The plan, part of the service’s money-saving, five-year Aviation Restructuring Initiative, provided for a slow and deliberate transfer of the helicopters. On Monday, the Army announced its final plan for the National Guard: They would retain four battalions, according to a release from Rep. Trent Kelly, R-Mississippi.

North Carolina adjutant general Maj. Gen. Greg Lusk also shared the news via his Facebook page.

It is official! The 1-130th ARB (Apache Battalion) is one of four Battalions that will remain in the Army National...

Posted by NC Adjutant General on Friday, January 5, 2018

The problem, according to the president of the National Guard Association of the United States, is that those 72 helicopters will not be enough for the Guard to do its job.

“The recent announcement that the Army will retain four AH-64 Apache attack-helicopter battalions of 18 aircraft each in the Army National Guard follows to the letter the recommendation of the National Commission on the Future of Army,” retired Brig. Gen. Roy Robinson wrote in a Tuesday release. “Unfortunately, that recommendation was made two years ago — in a very different environment.”

Army officials referred questions to the National Guard Bureau.

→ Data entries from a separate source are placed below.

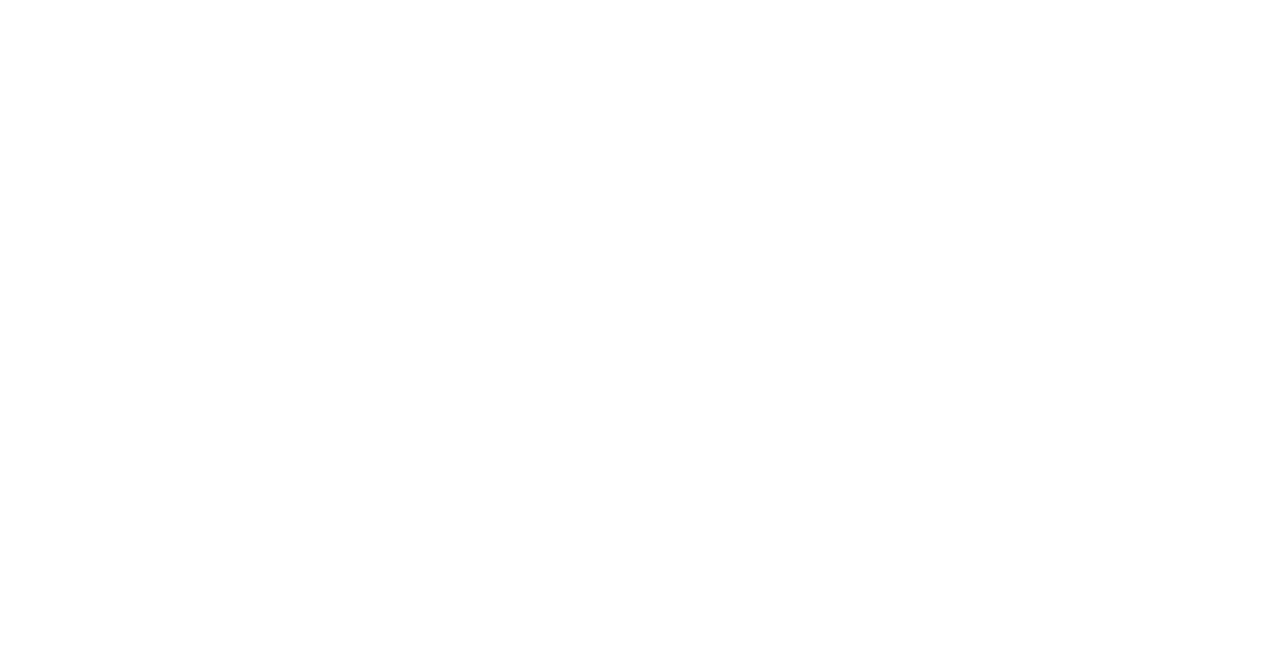
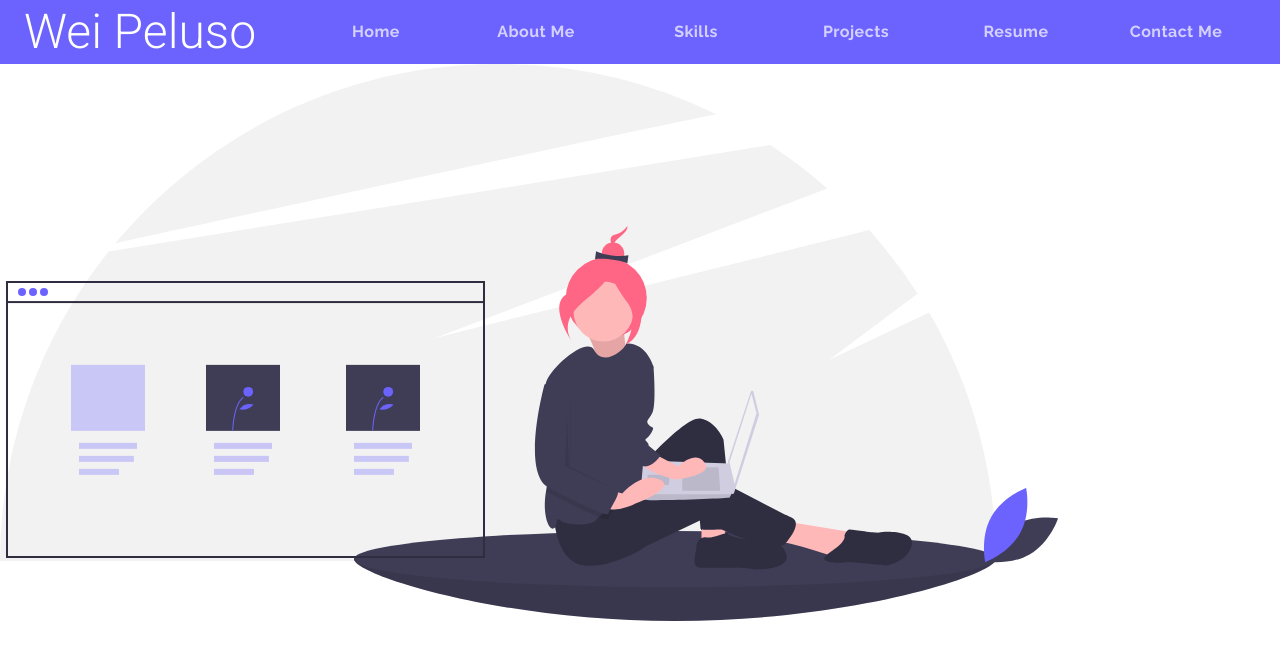
Before and after one commit to WeiPeluso/portfolio, a React (Create React App) app: page / in a window 1280 px wide. Shown: the top 660 px of the page. Built offline with nearby package versions, Linux system fonts and the light colour scheme.

Commit message:
working on nav

```diff
--- a/package.json
+++ b/package.json
@@ -4,12 +4,14 @@
   "private": true,
   "dependencies": {
     "@material-ui/core": "^4.11.0",
+    "@material-ui/styles": "^4.10.0",
     "@testing-library/jest-dom": "^4.2.4",
     "@testing-library/react": "^9.5.0",
     "@testing-library/user-event": "^7.2.1",
     "react": "^16.13.1",
     "react-dom": "^16.13.1",
-    "react-scripts": "3.4.1"
+    "react-router-dom": "^5.2.0",
+    "react-scripts": "^3.4.3"
   },
   "scripts": {
     "start": "react-scripts start",
--- a/public/index.html
+++ b/public/index.html
@@ -23,6 +23,10 @@
       work correctly both with client-side routing and a non-root public URL.
       Learn how to configure a non-root public URL by running `npm run build`.
     -->
+    <link
+      rel="stylesheet"
+      href="https://fonts.googleapis.com/css?family=Pacifico|Raleway:100,400,400i,700|Roboto:300,400,500,700|Roboto:300,400,500,700&display=swap"
+    />
     <title>Wei Peluso | Full Stack Web Developer</title>
   </head>
   <body>
--- a/src/App.js
+++ b/src/App.js
@@ -1,8 +1,18 @@
 import React from "react";
+import Header from "./components/ui/Header";
 import "./App.css";
+import { ThemeProvider } from "@material-ui/styles";
+import theme from "./components/ui/Theme";
+
+import main from "./assets/main.svg";
 
 function App() {
-  return <div className="App"></div>;
+  return (
+    <ThemeProvider theme={theme}>
+      <Header />
+      <img alt="web developer" src={main} />
+    </ThemeProvider>
+  );
 }
 
 export default App;
--- /dev/null
+++ b/src/components/ui/Header.js
@@ -0,0 +1,61 @@
+import React from "react";
+import AppBar from "@material-ui/core/AppBar";
+import Toolbar from "@material-ui/core/Toolbar";
+import useScrollTrigger from "@material-ui/core/useScrollTrigger";
+import Typography from "@material-ui/core/Typography";
+import { makeStyles } from "@material-ui/styles";
+import Tabs from "@material-ui/core/Tabs";
+import Tab from "@material-ui/core/Tab";
+function ElevationScroll(props) {
+  const { children, window } = props;
+  // Note that you normally won't need to set the window ref as useScrollTrigger
+  // will default to window.
+  // This is only being set here because the demo is in an iframe.
+  const trigger = useScrollTrigger({
+    disableHysteresis: true,
+    threshold: 0,
+    target: window ? window() : undefined,
+  });
+
+  return React.cloneElement(children, {
+    elevation: trigger ? 4 : 0,
+  });
+}
+
+const useStyles = makeStyles((theme) => ({
+  toolbarMargin: {
+    ...theme.mixins.toolbar,
+  },
+  tabContainer: {
+    marginLeft: "auto",
+  },
+  tab: {
+    ...theme.typography.tab,
+  },
+}));
+
+const Header = () => {
+  const classes = useStyles();
+  return (
+    <React.Fragment>
+      <ElevationScroll>
+        <AppBar postion="fixed" color="primary">
+          <Toolbar>
+            <Typography variant="h3">Wei Peluso</Typography>
+            <Tabs className={classes.tabContainer}>
+              <Tab className={classes.tab} label="Home" />
+              <Tab className={classes.tab} label="About Me" />
+              <Tab className={classes.tab} label="Skills" />
+              <Tab className={classes.tab} label="Projects" />
+              <Tab className={classes.tab} label="Resume" />
+              <Tab className={classes.tab} label="Contact Me" />
+            </Tabs>
+          </Toolbar>
+        </AppBar>
+      </ElevationScroll>
+      <div className={classes.toolbarMargin} />
+    </React.Fragment>
+  );
+};
+
+export default Header;
--- /dev/null
+++ b/src/components/ui/Theme.js
@@ -0,0 +1,30 @@
+import { createMuiTheme } from "@material-ui/core/styles";
+
+const mainPurple = "#6C63FF";
+const mainPink = "#FF8684";
+
+export default createMuiTheme({
+  palette: {
+    common: {
+      purple: `${mainPurple}`,
+      pink: `${mainPink}`,
+    },
+    primary: {
+      main: `${mainPurple}`,
+    },
+    secondary: {
+      main: `${mainPink}`,
+    },
+  },
+  typography: {
+    h3: {
+      fontWeight: 300,
+    },
+    tab: {
+      fontFamily: "Raleway",
+      textTransform: "None",
+      fontWeight: "700",
+      fontSize: "1rem",
+    },
+  },
+});
```
Also changed, not shown: src/serviceWorker.js (deleted, +0 -141 lines), src/assets/main.svg (added), src/components/NavBar.js (deleted), 1 other file (tests, documents, lock files or other folders).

Officials there acknowledged the tough compromise.

“This decision was difficult but one that had to be made as Army aviation moves forward,” spokesman Sgt. 1st Class Michael Houk told Army Times on Tuesday. “The readiness implications and expectations for remaining Apaches will be quite high, but there is no doubt the units and states are up to the task.”

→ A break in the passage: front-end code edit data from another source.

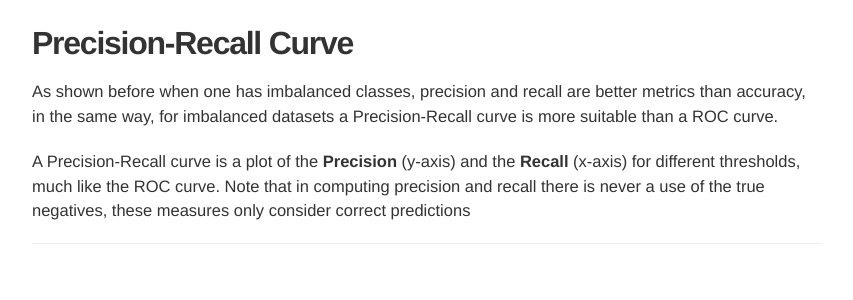
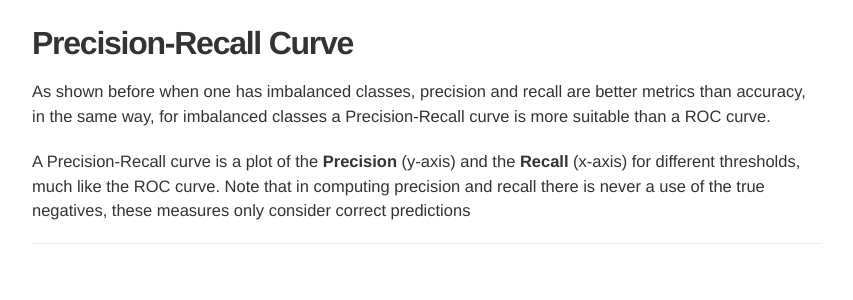
Before and after one commit to davidsbatista/davidsbatista.net, a Jekyll site: the page built from _posts/2018-08-15-NLP_Metrics.md, in a window 1280 px wide and 900 px high, scrolled down 3095 px. Shown: the part 178-478 px from the top of the window, without its empty margins (213-1066 px from the left). Built offline with Jekyll 4.4.1, drawn with Linux system fonts in a browser that asks for light colours; nearby versions of some CDN libraries; some web fonts are replaced; formulas are drawn with MathJax 3; comment, search, counter and statistics services are not loaded; some of the changed text lies outside the part shown.

Commit message:
improving metrics article

```diff
--- a/_posts/2018-08-15-NLP_Metrics.md
+++ b/_posts/2018-08-15-NLP_Metrics.md
@@ -65,7 +65,7 @@ $$ \textrm{Recall} = \frac{\textrm{TP}}{\textrm{TP+FN}}$$
 $$ F_{1} = 2 \times\frac{\textrm{Precision} \times \textrm{Recall}}{\textrm{Precision} + \textrm{Recall}}$$
 
 
-Note that you need to measure this for every possible class in your dataset. So, __Precision__ and __Recall__ metrics are appropriate when you are dealing with imbalanced datasets.
+Note that you need to measure this for every possible class in your dataset. So, __Precision__ and __Recall__ metrics are appropriate when you are dealing with imbalanced classes.
 
 ---
 
@@ -113,7 +113,7 @@ _NOTE_: remember that both the False Positive Rate and the True Positive Rate ar
 
 ## __Precision-Recall Curve__
 
-As shown before when one has imbalanced classes, precision and recall are better metrics than accuracy, in the same way, for imbalanced datasets a Precision-Recall curve is more suitable than a ROC curve.
+As shown before when one has imbalanced classes, precision and recall are better metrics than accuracy, in the same way, for imbalanced classes a Precision-Recall curve is more suitable than a ROC curve.
 
 A Precision-Recall curve is a plot of the __Precision__ (y-axis) and the __Recall__ (x-axis) for different thresholds, much like the ROC curve. Note that in computing precision and recall there is never a use of the true negatives, these measures only consider correct predictions
 
```
Also changed, not shown: other parts of _posts/2018-08-15-NLP_Metrics.md (+1 -1 lines).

He added that the high operations tempo can be supported as long as the units are properly resourced with training seats, flying hours and the right levels of manning.

But the operating environment is much different now than when the decision was made, Robinson said.

“Today’s quickly emerging threats make readiness paramount, and 18 aircraft are six fewer than an Apache battalion needs to deploy,” he said. “This means Guard Apache battalions will never have enough aircraft to train the way they are supposed to fight. And each would have to borrow six aircraft to go to war.”

Per the Monday announcement, attack battalions will be based in North Carolina, South Carolina, Mississippi and Utah. Initially, the Army had wanted to deactivate all four of those units and send their helos to the active component.

Further, Robinson wrote, the active Army already has a shortage of Apache pilots, and so there may not be anyone to fly the helicopters when they’re taken from the Guard.

“The Guard currently has six Apache battalions,” he said. “The decision to keep just four effectively cuts two battalions of Apache pilots when the Army and the nation urgently need them.”

When asked whether the Apache numbers could be adjusted to meet present and future requirements, Houk said the Guard Bureau will work “aggressively” with the Guard’s state and territorial leadership, as well as the Department of the Army, Army Forces Command and the Army’s Aviation Center of Excellence to support the Aviation Restructuring Initiative.

The ARI is a five-year plan to streamline the service's aviation assets amid tightening budgets. In addition to transferring the Apaches to the active Army, it included cutting active-duty combat aviation brigades and eliminating the Army’s fleet of OH-58 Kiowa Warrior helicopters. The Apaches transferred from the Guard are meant to help fill the inventory gap left by the loss of the Kiowas.